▸ Exercise requirements
Nothing is needed except the lines below that run from the one with "Before and after one commit to chiwasushuba/CSMODEL-Project, a" through the one with "Also changed, not shown: parts of 21", repeated exactly.

[[ Provided data open ]]

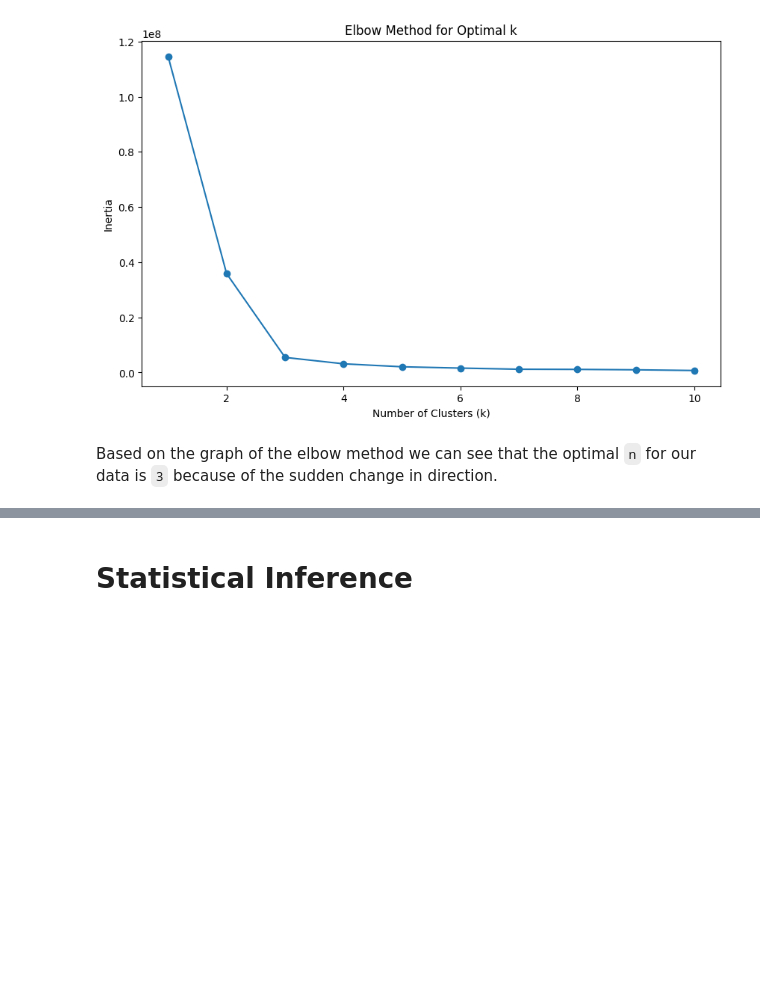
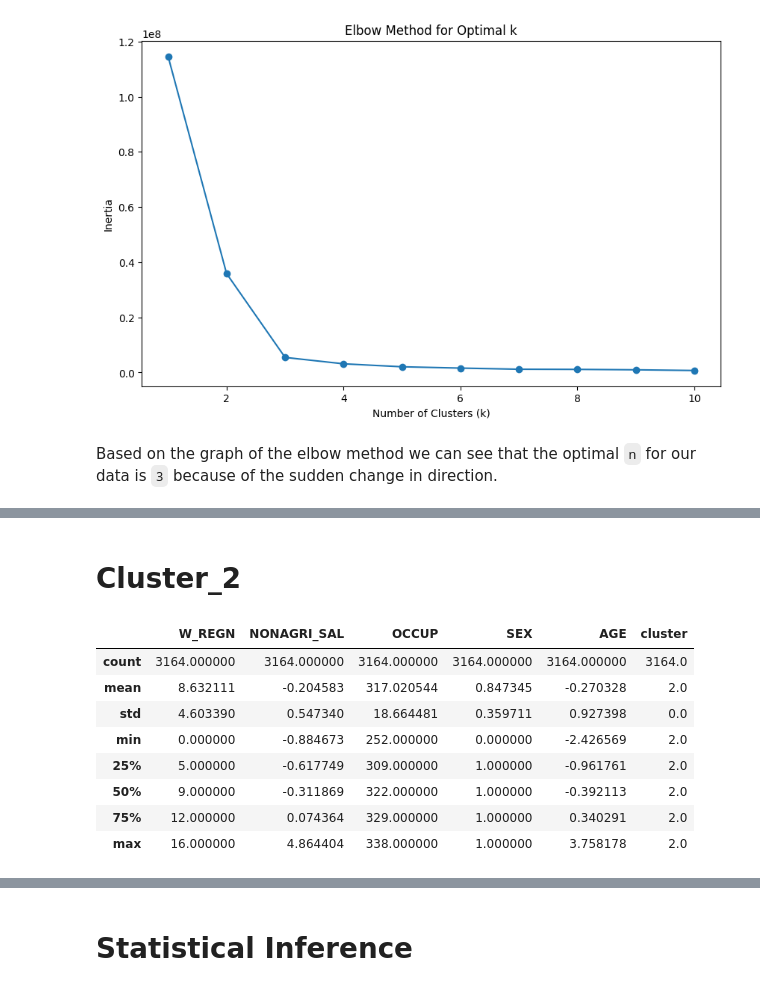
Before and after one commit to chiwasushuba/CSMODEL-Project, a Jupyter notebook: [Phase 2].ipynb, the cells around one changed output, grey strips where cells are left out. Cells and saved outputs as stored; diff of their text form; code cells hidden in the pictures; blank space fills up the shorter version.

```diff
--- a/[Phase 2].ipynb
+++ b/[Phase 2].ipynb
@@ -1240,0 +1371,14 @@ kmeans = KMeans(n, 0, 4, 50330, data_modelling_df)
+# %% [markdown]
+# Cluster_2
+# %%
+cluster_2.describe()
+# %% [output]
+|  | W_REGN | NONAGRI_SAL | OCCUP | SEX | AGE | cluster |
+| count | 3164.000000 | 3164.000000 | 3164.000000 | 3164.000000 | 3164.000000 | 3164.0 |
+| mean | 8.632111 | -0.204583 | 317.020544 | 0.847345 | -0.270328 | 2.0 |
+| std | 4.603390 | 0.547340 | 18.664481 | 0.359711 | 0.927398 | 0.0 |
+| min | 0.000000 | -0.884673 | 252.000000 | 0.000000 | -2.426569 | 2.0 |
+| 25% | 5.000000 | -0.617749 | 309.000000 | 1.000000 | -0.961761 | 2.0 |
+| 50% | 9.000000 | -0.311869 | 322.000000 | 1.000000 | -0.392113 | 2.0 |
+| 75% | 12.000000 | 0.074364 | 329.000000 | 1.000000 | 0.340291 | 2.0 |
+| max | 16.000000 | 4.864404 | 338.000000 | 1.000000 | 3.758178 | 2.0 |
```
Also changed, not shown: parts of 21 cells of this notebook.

[[ Provided data closed ]]
[[ Provided data open ]]

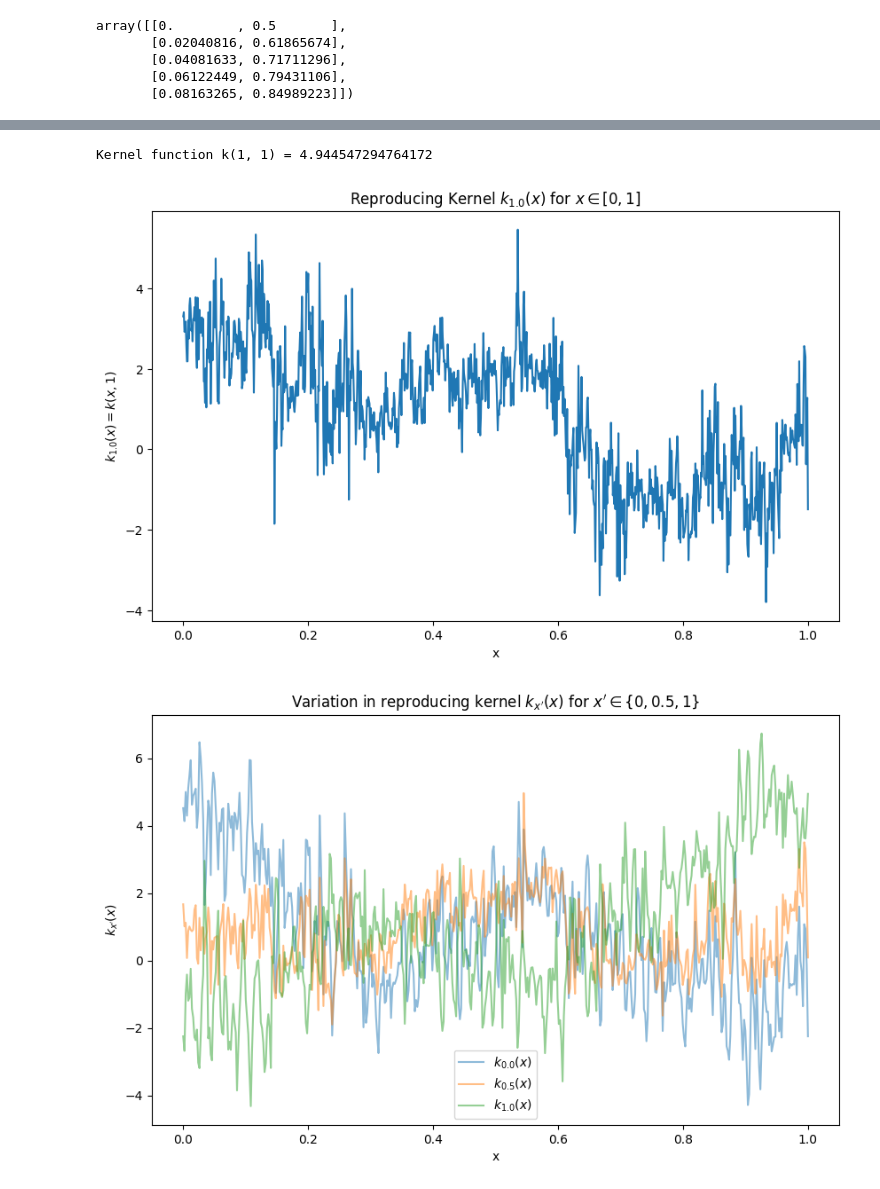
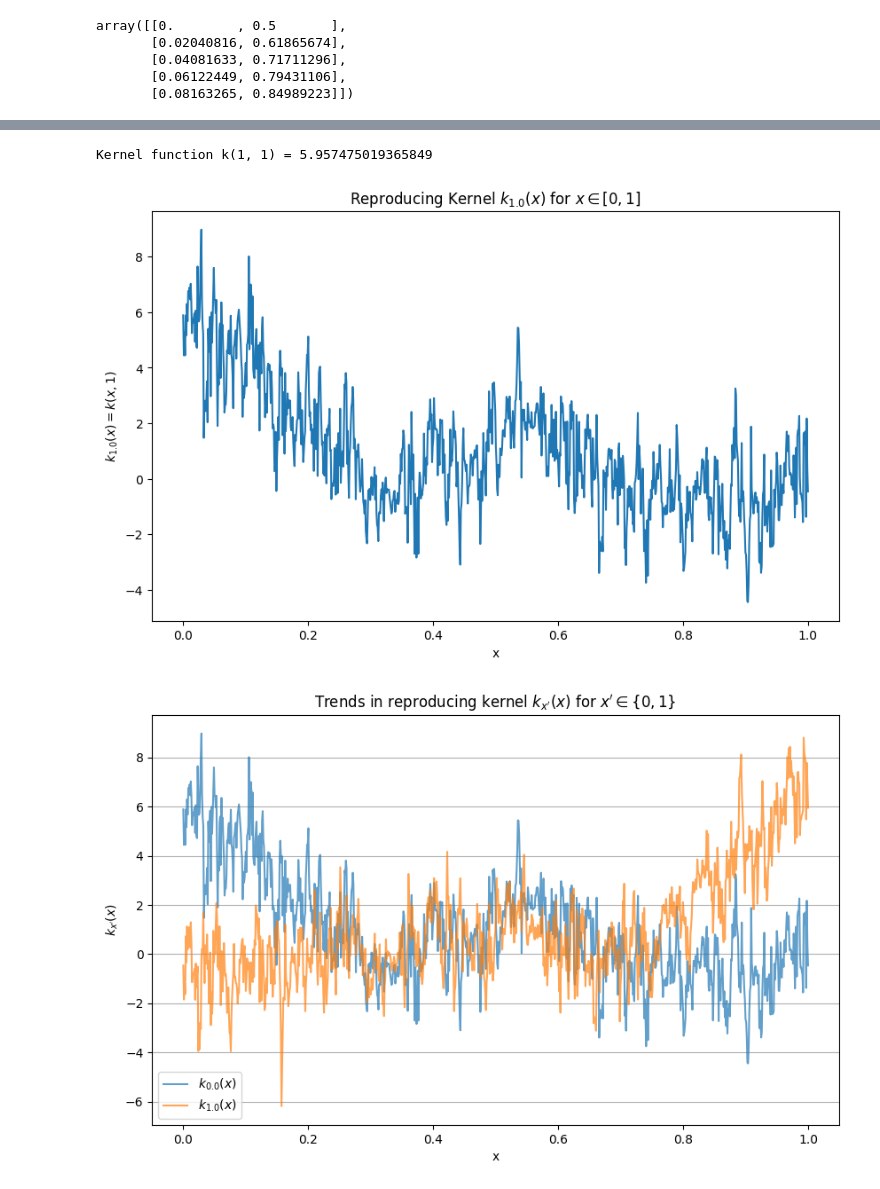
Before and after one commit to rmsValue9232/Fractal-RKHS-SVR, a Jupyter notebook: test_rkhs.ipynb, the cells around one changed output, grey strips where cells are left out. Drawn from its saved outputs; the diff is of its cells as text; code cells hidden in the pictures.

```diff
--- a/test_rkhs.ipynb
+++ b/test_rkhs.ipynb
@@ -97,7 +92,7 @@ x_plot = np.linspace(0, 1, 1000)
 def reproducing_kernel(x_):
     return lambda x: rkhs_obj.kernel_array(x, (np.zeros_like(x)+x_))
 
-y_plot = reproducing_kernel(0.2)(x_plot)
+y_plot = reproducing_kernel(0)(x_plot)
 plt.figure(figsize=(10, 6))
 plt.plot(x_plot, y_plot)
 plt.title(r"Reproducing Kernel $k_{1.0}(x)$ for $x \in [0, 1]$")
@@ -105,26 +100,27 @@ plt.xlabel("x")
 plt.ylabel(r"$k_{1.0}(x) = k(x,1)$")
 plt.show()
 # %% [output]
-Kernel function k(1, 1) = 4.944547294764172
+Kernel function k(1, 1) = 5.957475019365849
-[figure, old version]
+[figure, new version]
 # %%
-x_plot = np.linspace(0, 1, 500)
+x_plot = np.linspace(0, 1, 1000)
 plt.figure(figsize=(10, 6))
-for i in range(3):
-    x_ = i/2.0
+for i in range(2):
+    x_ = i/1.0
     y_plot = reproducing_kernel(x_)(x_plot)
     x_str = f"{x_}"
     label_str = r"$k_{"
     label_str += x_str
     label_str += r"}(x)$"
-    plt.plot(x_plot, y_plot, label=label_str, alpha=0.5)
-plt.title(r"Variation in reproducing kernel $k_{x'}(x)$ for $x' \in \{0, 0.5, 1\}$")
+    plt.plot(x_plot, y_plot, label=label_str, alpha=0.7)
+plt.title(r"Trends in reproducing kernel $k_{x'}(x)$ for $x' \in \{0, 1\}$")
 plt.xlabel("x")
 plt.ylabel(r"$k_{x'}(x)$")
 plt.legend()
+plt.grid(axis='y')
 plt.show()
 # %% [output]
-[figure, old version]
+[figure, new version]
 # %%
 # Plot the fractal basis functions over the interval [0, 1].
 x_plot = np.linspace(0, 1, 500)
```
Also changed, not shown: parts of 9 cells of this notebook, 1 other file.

[[ Provided data closed ]]

▸ Written reply
Before and after one commit to chiwasushuba/CSMODEL-Project, a Jupyter notebook: [Phase 2].ipynb, the cells around one changed output, grey strips where cells are left out. Cells and saved outputs as stored; diff of their text form; code cells hidden in the pictures; blank space fills up the shorter version.

```diff
--- a/[Phase 2].ipynb
+++ b/[Phase 2].ipynb
@@ -1240,0 +1371,14 @@ kmeans = KMeans(n, 0, 4, 50330, data_modelling_df)
+# %% [markdown]
+# Cluster_2
+# %%
+cluster_2.describe()
+# %% [output]
+|  | W_REGN | NONAGRI_SAL | OCCUP | SEX | AGE | cluster |
+| count | 3164.000000 | 3164.000000 | 3164.000000 | 3164.000000 | 3164.000000 | 3164.0 |
+| mean | 8.632111 | -0.204583 | 317.020544 | 0.847345 | -0.270328 | 2.0 |
+| std | 4.603390 | 0.547340 | 18.664481 | 0.359711 | 0.927398 | 0.0 |
+| min | 0.000000 | -0.884673 | 252.000000 | 0.000000 | -2.426569 | 2.0 |
+| 25% | 5.000000 | -0.617749 | 309.000000 | 1.000000 | -0.961761 | 2.0 |
+| 50% | 9.000000 | -0.311869 | 322.000000 | 1.000000 | -0.392113 | 2.0 |
+| 75% | 12.000000 | 0.074364 | 329.000000 | 1.000000 | 0.340291 | 2.0 |
+| max | 16.000000 | 4.864404 | 338.000000 | 1.000000 | 3.758178 | 2.0 |
```
Also changed, not shown: parts of 21 cells of this notebook.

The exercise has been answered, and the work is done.